Compare to the federal Bankruptcy Court in downtown Honolulu. They have several terminals set up for viewing digital files, tables where you can set up your laptop for note taking, etc. It works. I’m sorry, but the Judiciary’s provision of single terminals in a few spots statewide may meet the technical requirement for public access, but it’s not really designed to provide public access, if you see the difference I’m talking about.
2. As to the process of proposing and approving the fee structure:
“…as it does with all proposed rules and proposed rule changes, the Hawaii Supreme Court solicited and obtained public comment on the Hawaii Court Record Rules (HCRR) well before the rules became effective in September 2010. And when the Hawaii Supreme Court considered input proposing changes to HCRR, it again solicited public comment before amending the rules in June 2012.”
It’s a little confusing, because there are at least two types of court records, those that originate as paper documents, and those that are filed electronically. The post was specifically referring to those that originate as digital files.
I tracked back to the 2010 request for public comment, which was treated no differently than other court rules that impact attorneys but not the general public.
Here’s the rule as proposed governing access to digital documents from the Judiciary Information Management System.
11.2 Internet Access. The Administrative Director shall provide internet access to the dockets of non-confidential JIMS cases without cost. The Administrative Director may provide internet access to public documents in non-confidential cases by subscription at such rates as shall be determined from time to time by the supreme court. The Administrative Director may provide internet access through a secure network connection to confidential, sealed, or restricted records by subscription to parties and attorneys entitled thereto.
So the rules say the public “shall” get free online access to case dockets. Getting to documents, though, will be subject to fees to be set “from time to time” by the supreme court.
Was there public notice when the court set the fee schedule? A chance for public input on the fee decision?
It would appear that amending the fee schedule is up to the supremes.
3. Kitagawa confirmed that several people can share a single subscription to the Judiary’s document system.
“A $500 annual subscription may prove cost effective for a law firm or news organization whose employees (i.e. lawyers and paralegals or reporters and editors, respectively) have an ongoing need to access case documents.”

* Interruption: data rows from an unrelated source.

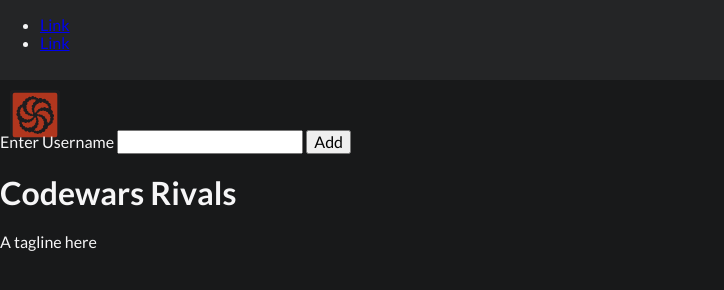
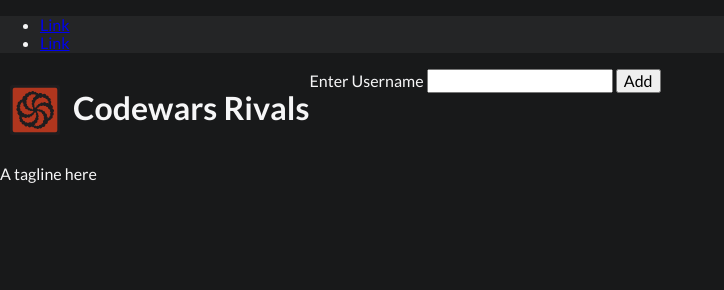
Before and after one commit to celiackelly/codewars-rivals, a plain HTML site: page index.html in a window 1280 px wide. Shown: the whole page, without its empty margins (0-724 px from the left). Drawn offline with Linux system fonts and the light colour scheme.

Commit message:
Vertically align h1/logo

```diff
--- a/css/style.css
+++ b/css/style.css
@@ -3,7 +3,7 @@
 /*******************************************/
 
 /* Box Model Hack */
-*{
+* {
   box-sizing: border-box;
 }
 
@@ -11,21 +11,19 @@
 /* LAYOUT
 /*******************************************/
 
-header {
-  position: fixed;
-  top: 0%;
-  width: 100%;
-  height: 10vh;
+.hero {
+  display: flex;
 }
 
-section {
-  display: flex;
-  justify-content: align-items;
+h1 {
+  flex: 3;
+  display: inline-flex;
+  vertical-align: text-bottom;    /*Make logo and h1 text align*/
 }
 
-.h1-group {
-  margin-top: 10vh;
-  height: 50px;
+aside {
+  justify-self: flex-end;
+  flex: 1;
 }
 
 /******************************************
--- a/index.html
+++ b/index.html
@@ -25,11 +25,10 @@
 
 		<main>
 			<section class="hero">
-				<div class="h1-group">
+				<section>
 					<img id=logo src="assets/codewars-logo.svg" alt="Codewars Logo">
 					<h1>Codewars Rivals</h1>
 					<p>A tagline here</p>
-				</div>
 				</section>
 
 				<aside>
@@ -38,6 +37,9 @@
 					</label>
 					<button type="button" name="button">Add</button>
 				</aside>
+			</section>
+
+
 		</main>
 
 		<footer>
```
Lines whose indentation alone changed are shown as unchanged.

That’s good news. If you would like to join a reporter/blogger hui to share a subscription, email me and we can explore how the logistics of this might work.
4. Kitagawa went further to describe additional documents now available online, and more “in the works.”
“You may be pleased to know that appellate documents are not the only case documents available in eCourt Kokua. Imaged documents in misdemeanor cases filed in the statewide District Court have been available for downloading and viewing since August 2012. The Circuit Court criminal, or felony, module is currently in the works. It will be followed by Circuit and District Court civil cases. Family court cases will be the last case type to be incorporated into our case management system, and when it is, all case documents will be accessible via eCourt Kokua.”
Yes, the addition of online access to Circuit and District Court civil cases will make the current subscription rate reasonable, at least in my view.
Perhaps some consideration should be given to free public access to a certain number of documents, as well as changing to a “10 cents a page, up to a maximum of $3″ per document, the same as the current PACER system for federal documents.
You can read Kitagawa’s full response here.
Share your other suggestions and reactions, please!
Tags: Court · Sunshine